EXERCISE INSTRUCTIONS:
Please write out the line containing "hand, at no cost." and each line after it through the end of the data, exactly, and nothing else.

Segment Start: EXERCISE MATERIAL

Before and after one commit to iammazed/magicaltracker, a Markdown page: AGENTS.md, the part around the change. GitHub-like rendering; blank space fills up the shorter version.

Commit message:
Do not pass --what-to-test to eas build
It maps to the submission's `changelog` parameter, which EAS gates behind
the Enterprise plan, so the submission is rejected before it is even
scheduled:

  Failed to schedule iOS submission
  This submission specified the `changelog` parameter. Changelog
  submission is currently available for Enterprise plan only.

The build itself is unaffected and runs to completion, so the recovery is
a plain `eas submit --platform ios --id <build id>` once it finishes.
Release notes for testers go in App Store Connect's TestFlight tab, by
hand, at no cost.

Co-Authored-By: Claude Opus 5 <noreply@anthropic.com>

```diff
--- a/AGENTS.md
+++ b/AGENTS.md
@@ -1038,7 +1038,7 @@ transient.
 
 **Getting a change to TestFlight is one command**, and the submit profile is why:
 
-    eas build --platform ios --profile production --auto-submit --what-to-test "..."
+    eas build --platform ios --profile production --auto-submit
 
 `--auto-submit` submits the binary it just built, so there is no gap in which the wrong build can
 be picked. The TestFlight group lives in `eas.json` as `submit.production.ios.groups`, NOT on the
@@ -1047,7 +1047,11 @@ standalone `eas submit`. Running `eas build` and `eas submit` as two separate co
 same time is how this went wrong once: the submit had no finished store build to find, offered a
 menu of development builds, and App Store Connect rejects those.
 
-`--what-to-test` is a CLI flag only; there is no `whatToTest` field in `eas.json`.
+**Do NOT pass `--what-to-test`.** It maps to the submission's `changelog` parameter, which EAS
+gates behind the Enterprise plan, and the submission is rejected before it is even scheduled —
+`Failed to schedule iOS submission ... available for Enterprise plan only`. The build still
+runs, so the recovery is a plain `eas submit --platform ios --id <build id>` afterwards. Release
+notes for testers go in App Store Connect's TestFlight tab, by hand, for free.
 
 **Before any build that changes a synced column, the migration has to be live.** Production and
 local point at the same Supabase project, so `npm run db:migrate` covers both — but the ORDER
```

Segment End: EXERCISE MATERIAL

SOLUTION TO THE EXERCISE:
hand, at no cost.

Co-Authored-By: Claude Opus 5 <noreply@anthropic.com>

```diff
--- a/AGENTS.md
+++ b/AGENTS.md
@@ -1038,7 +1038,7 @@ transient.
 
 **Getting a change to TestFlight is one command**, and the submit profile is why:
 
-    eas build --platform ios --profile production --auto-submit --what-to-test "..."
+    eas build --platform ios --profile production --auto-submit
 
 `--auto-submit` submits the binary it just built, so there is no gap in which the wrong build can
 be picked. The TestFlight group lives in `eas.json` as `submit.production.ios.groups`, NOT on the
@@ -1047,7 +1047,11 @@ standalone `eas submit`. Running `eas build` and `eas submit` as two separate co
 same time is how this went wrong once: the submit had no finished store build to find, offered a
 menu of development builds, and App Store Connect rejects those.
 
-`--what-to-test` is a CLI flag only; there is no `whatToTest` field in `eas.json`.
+**Do NOT pass `--what-to-test`.** It maps to the submission's `changelog` parameter, which EAS
+gates behind the Enterprise plan, and the submission is rejected before it is even scheduled —
+`Failed to schedule iOS submission ... available for Enterprise plan only`. The build still
+runs, so the recovery is a plain `eas submit --platform ios --id <build id>` afterwards. Release
+notes for testers go in App Store Connect's TestFlight tab, by hand, for free.
 
 **Before any build that changes a synced column, the migration has to be live.** Production and
 local point at the same Supabase project, so `npm run db:migrate` covers both — but the ORDER
```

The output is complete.